Synopsis: Death and debauchery reign in the castle of Prince Prospero (Vincent Price), and when it reigns- it pours! Prospero has only one excuse for his diabolical deeds – the devil made him do it! But when a mysterious, uninvited guest crashes his pad during a masquerade ball, there’ll be hell to pay as the party atmosphere turns into a danse macabre!
eyelights: Vincent Price. Jane Asher. the quality of the production.
eyesores: its lack of suspense.
“Why should you be afraid to die? Your soul has been dead for a long long time.”
After the success of ‘House of Usher‘, Roger Corman wanted to adapt Edgar Allan Poe’s “Masque of the Red Death”, which he felt was one of Poe’s strongest stories. However, American International Pictures preferred ‘Pit and the Pendulum‘ due to its more graphic content and affordability.
Following the latter’s success, Corman pushed the making of ‘The Masque of the Red Death’ further and further because he became concerned that it could be confused with Ingmar Bergman’s ‘Det sjunde inseglet’, which had come out to great acclaim in 1957. So he made four other Poe films.
It was only in 1964 that he got around to making ‘The Masque of the Red Death’, which he still considers one of his finest pictures. Having had tremendous success with his AIP/Poe series thus far, he was up to the challenge. He was also able to make it affordably by producing it in Britain.
Based on on the original Edgar Allan Poe short story and incorporating material from Poe’s “Hop-Frog”, the picture takes us to Italy in the Middle Ages, during the plague: fearing the Red Death, which has devastated the countryside, a tyrant secludes himself and his guests in his castle.

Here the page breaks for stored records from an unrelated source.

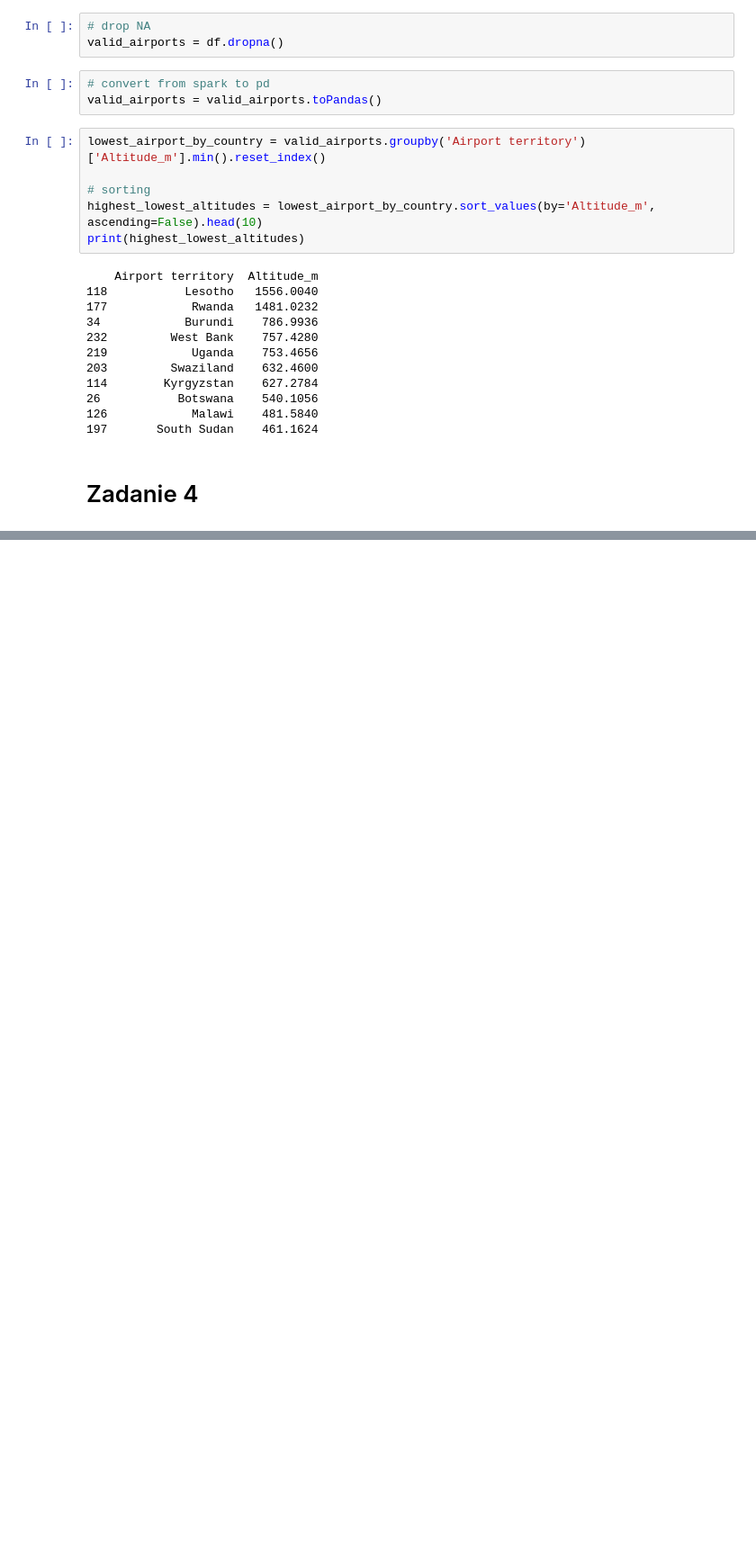
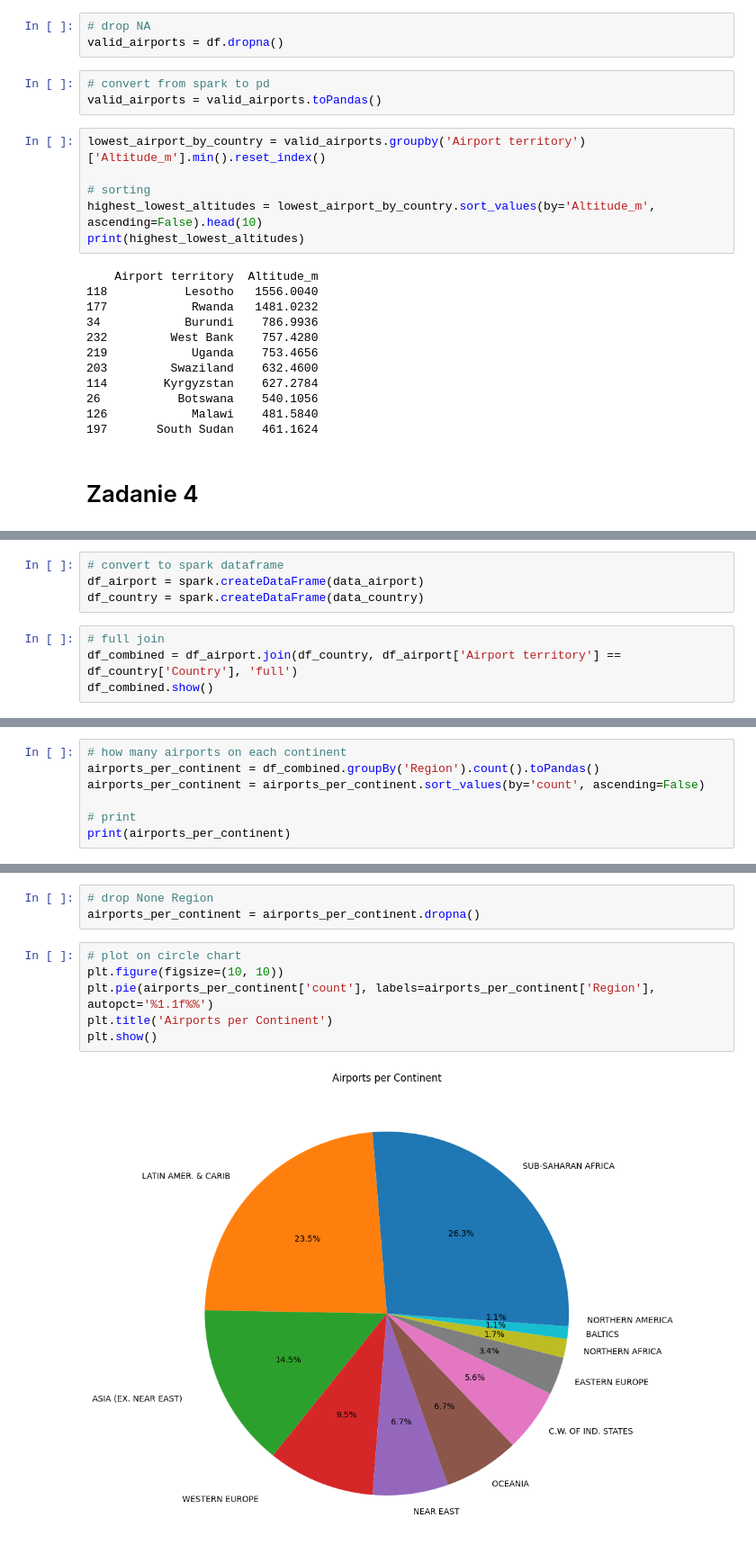
Before and after one commit to BartekKruczek/Analiza-du-ych-zbior-w-danych, a Jupyter notebook: Lab_2 (22.10.2024)/Kruczek_main.ipynb, the cells around one changed output, grey strips where cells are left out. Shown at 90% size. Cells and saved outputs as stored; diff of their text form; blank space fills up the shorter version.

```diff
--- a/Lab_2 (22.10.2024)/Kruczek_main.ipynb
+++ b/Lab_2 (22.10.2024)/Kruczek_main.ipynb
@@ -173,0 +216,8 @@ print(highest_lowest_altitudes)
+# %%
+# convert to spark dataframe
+df_airport = spark.createDataFrame(data_airport)
+df_country = spark.createDataFrame(data_country)
+# %%
+# full join
+df_combined = df_airport.join(df_country, df_airport['Airport territory'] == df_country['Country'], 'full')
+df_combined.show()
@@ -173,0 +242,7 @@ print(highest_lowest_altitudes)
+# %%
+# how many airports on each continent
+airports_per_continent = df_combined.groupBy('Region').count().toPandas()
+airports_per_continent = airports_per_continent.sort_values(by='count', ascending=False)
+
+# print
+print(airports_per_continent)
@@ -173,0 +263,11 @@ print(highest_lowest_altitudes)
+# %%
+# drop None Region
+airports_per_continent = airports_per_continent.dropna()
+# %%
+# plot on circle chart
+plt.figure(figsize=(10, 10))
+plt.pie(airports_per_continent['count'], labels=airports_per_continent['Region'], autopct='%1.1f%%')
+plt.title('Airports per Continent')
+plt.show()
+# %% [output]
+[figure, added]
```
Also changed, not shown: parts of 10 cells of this notebook.
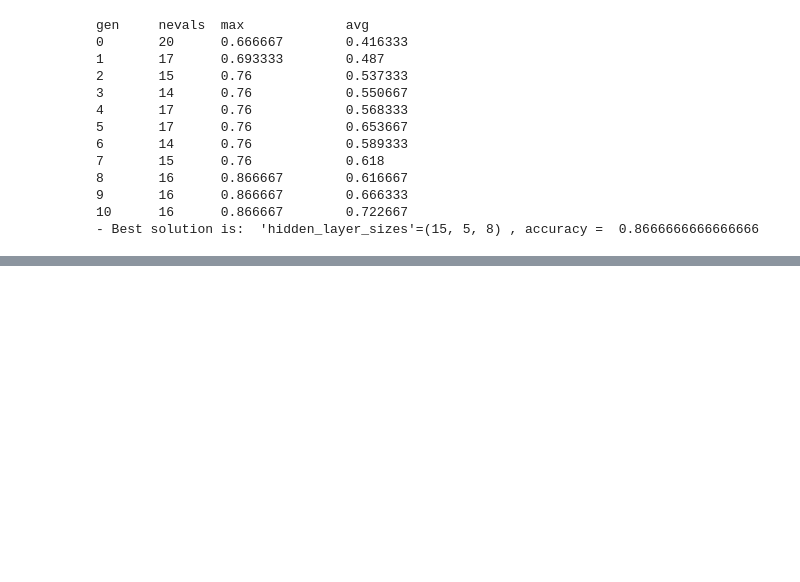
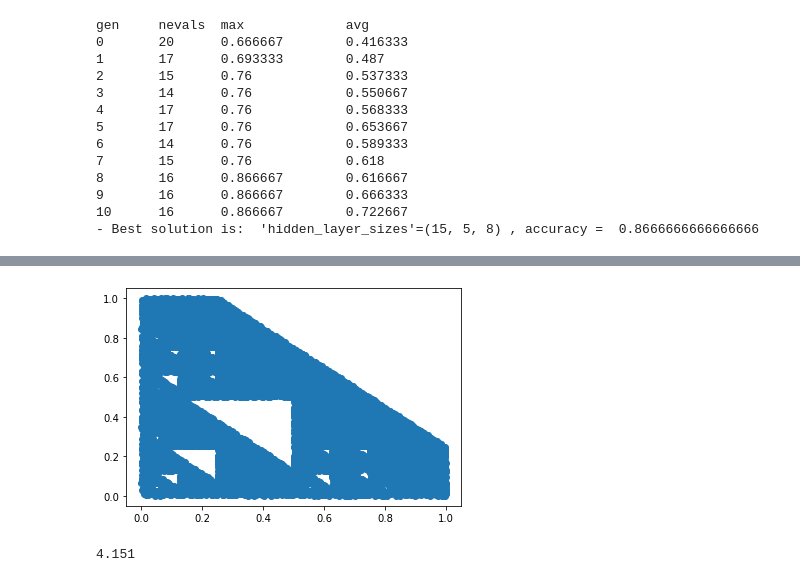
Before and after one commit to Unilmalas/TextAI, a Jupyter notebook: snippets 46.ipynb, the cells around one changed output, grey strips where cells are left out. Cells and saved outputs as stored; diff of their text form; code cells hidden in the pictures; blank space fills up the shorter version.

```diff
--- a/snippets 46.ipynb
+++ b/snippets 46.ipynb
@@ -646,0 +787,51 @@ gen     nevals  max             avg
+# %%
+# fractals via midpoints 3
+import random
+import matplotlib.pyplot as plt
+
+vertex_list = [(0, 0), (1, 0), (1, 0.25), (0.25, 1), (0, 1)]
+
+def rdpt(a):
+    while True:
+        x = a * random.random()
+        y = a * random.random()
+        if x+y < a:
+            return (x, y)
+
+def rnd_vertex(v_list):
+    return random.choice(v_list)
+
+def next_point(this_point, v_list):
+    rv = rnd_vertex(v_list)
+    return (this_point[0] + (rv[0]-this_point[0])/2, this_point[1] + (rv[1]-this_point[1])/2)
+
+point_list_x = []
+point_list_y = []
+np = next_point(rdpt(1.5), vertex_list)
+for i in range(50000):
+    point_list_x.append(np[0])
+    point_list_y.append(np[1])
+    np = next_point(np, vertex_list)
+
+plt.scatter(point_list_x, point_list_y)
+plt.show()
+# %% [output]
+[figure, added]
+# %%
+import random
+
+def play_game(res):
+    roll = random.choice([1, 2, 3, 4, 5, 6])
+    if roll != 6:
+        return res + roll
+    return play_game(res + 6)
+
+#print(play_game(0))
+
+total = 0
+for i in range(1000):
+    total += play_game(0)
+
+print(total/1000)
+# %% [output]
+4.151
```
Also changed, not shown: parts of 17 cells of this notebook.
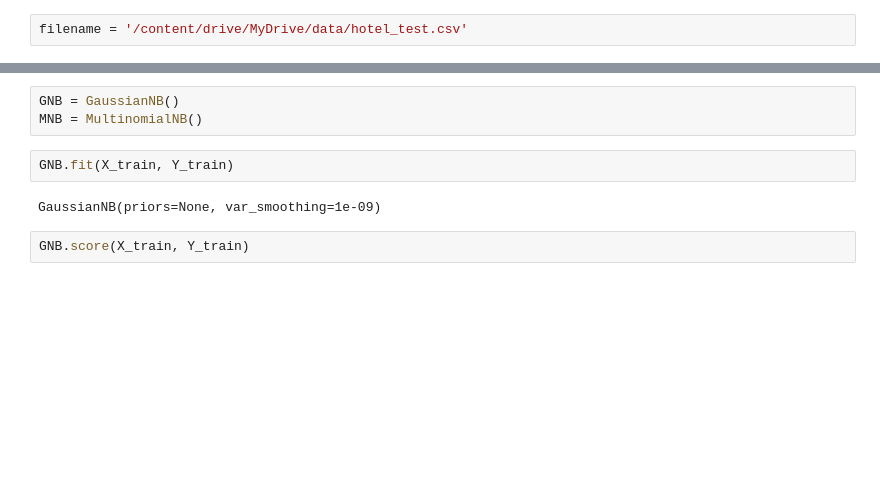
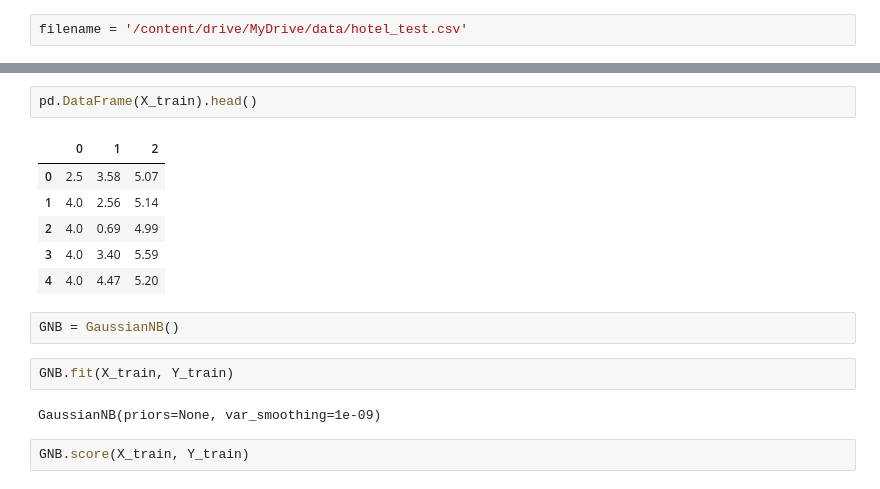
Before and after one commit to minjae705/Hotel_StarRating_Prediction, a Jupyter notebook: NB_sampling.ipynb, the cells around one changed output, grey strips where cells are left out. Saved outputs shown, nothing was run; the diff lists cells and outputs as text; blank space fills up the shorter version.

```diff
--- a/NB_sampling.ipynb
+++ b/NB_sampling.ipynb
@@ -83,6 +83,14 @@ print(Y_test.shape)
+# %%
+pd.DataFrame(X_train).head()
+# %% [output]
+|  | 0 | 1 | 2 |
+| 0 | 2.5 | 3.58 | 5.07 |
+| 1 | 4.0 | 2.56 | 5.14 |
+| 2 | 4.0 | 0.69 | 4.99 |
+| 3 | 4.0 | 3.40 | 5.59 |
+| 4 | 4.0 | 4.47 | 5.20 |
 # %%
 GNB = GaussianNB()
-MNB = MultinomialNB()
 # %%
 GNB.fit(X_train, Y_train)
 # %% [output]
```
Also changed, not shown: parts of 11 cells of this notebook.
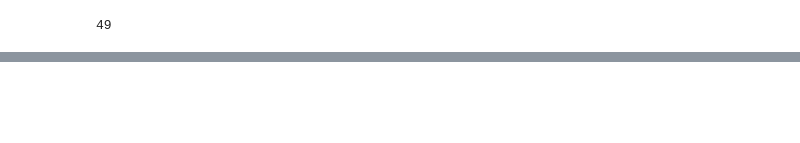
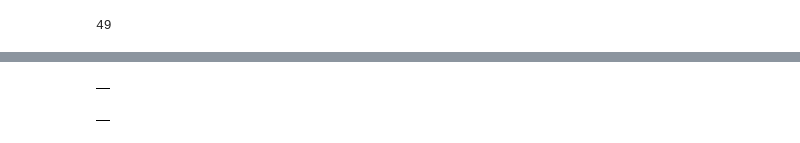
Before and after one commit to smvinodkumar910/market-mirror, a Jupyter notebook: backend/03_processing_data_01.ipynb, the cells around one changed output, grey strips where cells are left out. Drawn from its saved outputs; the diff is of its cells as text; code cells hidden in the pictures; blank space fills up the shorter version.

Commit message:
review completed

```diff
--- a/backend/03_processing_data_01.ipynb
+++ b/backend/03_processing_data_01.ipynb
@@ -230,20 +215,24 @@ Neutral      5158
 Name: count, dtype: Int64
 # %%
 %%bigquery
-# create or replace table `market-mirror-dev.APP_MARKET_SILVER.T_APP_REVIEWS_SENTIMENTS`
-# AS
-# select id, app_name, review_text,
-# AI.GENERATE(prompt=>concat('check the sentiment of the user review for the app and give me answer in just one word on whether the review is [Positive   Negative or Neutral app_name: ', app_name, '\r\n review_text : ', review_text ),
-# connection_id => 'us.vertex-remote-models',
-# endpoint => 'gemini-2.5-flash'
-# ).result
-#  from `market-mirror-dev.APP_MARKET_SILVER.T_APP_REVIEWS_CLEANED`
-# where sentiment is null --and id in (27394, 27294, 41092)
-# ;
-
-
-update `market-mirror-dev.APP_MARKET_SILVER.T_APP_REVIEWS_CLEANED` tgt
-set tgt.sentiment = src.result
-from `market-mirror-dev.APP_MARKET_SILVER.T_APP_REVIEWS_SENTIMENTS` src
-where tgt.id = src.id
-and tgt.sentiment is null;
+create or replace table `market-mirror-dev.APP_MARKET_SILVER.T_APP_REVIEWS_SENTIMENTS`
+AS
+select id, app_name, review_text,
+AI.GENERATE(prompt=>concat('check the sentiment of the user review for the app and give me answer in just one word on whether the review is [Positive   Negative or Neutral app_name: ', app_name, '\r\n review_text : ', review_text ),
+connection_id => 'us.vertex-remote-models',
+endpoint => 'gemini-2.5-flash'
+).result
+ from `market-mirror-dev.APP_MARKET_SILVER.T_APP_REVIEWS_CLEANED`
+where sentiment is null --and id in (27394, 27294, 41092)
+;
+# %% [output]
+|  |
+# %%
+%%bigquery
+update `market-mirror-dev.APP_MARKET_SILVER.T_APP_REVIEWS_CLEANED` tgt
+set tgt.sentiment = src.result
+from `market-mirror-dev.APP_MARKET_SILVER.T_APP_REVIEWS_SENTIMENTS` src
+where tgt.id = src.id
+and tgt.sentiment is null;
+# %% [output]
+|  |
```
Also changed, not shown: parts of 23 cells of this notebook, 2 other files.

The evil Prince Prospero doesn’t just want to shelter himself from the plague, however: he plans a great masque (or ball) to entertain himself while the villagers die outside. He also brings along with him a few headstrong villagers to corrupt and torture while preparations are made.
You see, Prospero is not just a tyrant, he’s a Satanist who’s utterly devoted to his master; he preaches the powers of Satan to anyone within earshot. And his consort, Juliana, is on the cusp of completing her training; once she has completed her final ritual, she will be Satan’s bride.
But neither Satan nor the castle walls can protect them from the Red Death.
‘The Masque of the Red Death’ is a fairly impressive production for an AIP/Corman picture. Though they were usually done on the cheap, this one took advantage of British tax credits and also made use of the sets left over from ‘Becket’, increasing the breadth and quality of the picture.
It also benefited from a very solid script, no doubt due to the fact that it had been worked on for years as Corman was never quite satisfied with it. Of the AIP/Corman/Poe pictures it’s probably the one with the strongest dialogues, filled as is it with existentialism and religion.
It also has a solid cast and performances: Vincent Price and Hazel Court return to the AIP/Corman fold yet again to serve up credible characters in Prince Prospero and Lady Juliana, and Jane Asher lights up the screen as Francesca, the fiery-haired villager whom Prospero would convert.
It’s also a picture resplendent with memorable visuals, from the sight of the red-cloaked figure spreading disease, to Juliana’s interactions with the Devil, to the cruel shenanigans of Prospero’s court, to the elaborate castle itself. Corman pieced together stark imagery on this one.
What it lacks, however, is a true feeling of dread: though we appreciate Prospero’s aversion to the Red Death, it isn’t really until the end that his fear substantiates itself. Meanwhile, the only horrifying aspects come in the form of Prospero’s deadly games and Juliana’s incantations.
But it’s not enough. If anything, as with ‘The Pit and the Pendulum’, one gets the impression that the picture is merely killing time until the Masque itself. And, sadly, when we get there, the event is nothing short of underwhelming, lacking the pomp and havoc that it rightly deserved.
Thankfully, ‘The Masque of the Red Death’ is far more engaging in its first two acts, and it culminates with the most ironic of twists in its third act. But it leaves one feeling less than contented; it’s a strong effort that doesn’t quite have the eerie magic required to elicit chills.
Post scriptum: Interestingly, Roger Corman also felt that the ending wasn’t as good as he’d hope, blaming the film’s weaknesses on the British crew’s languid work habits. He would eventually produce a remake of his own picture in 1989, directed by Larry Band, and which was less well received.
Date of viewing: February 25, 2017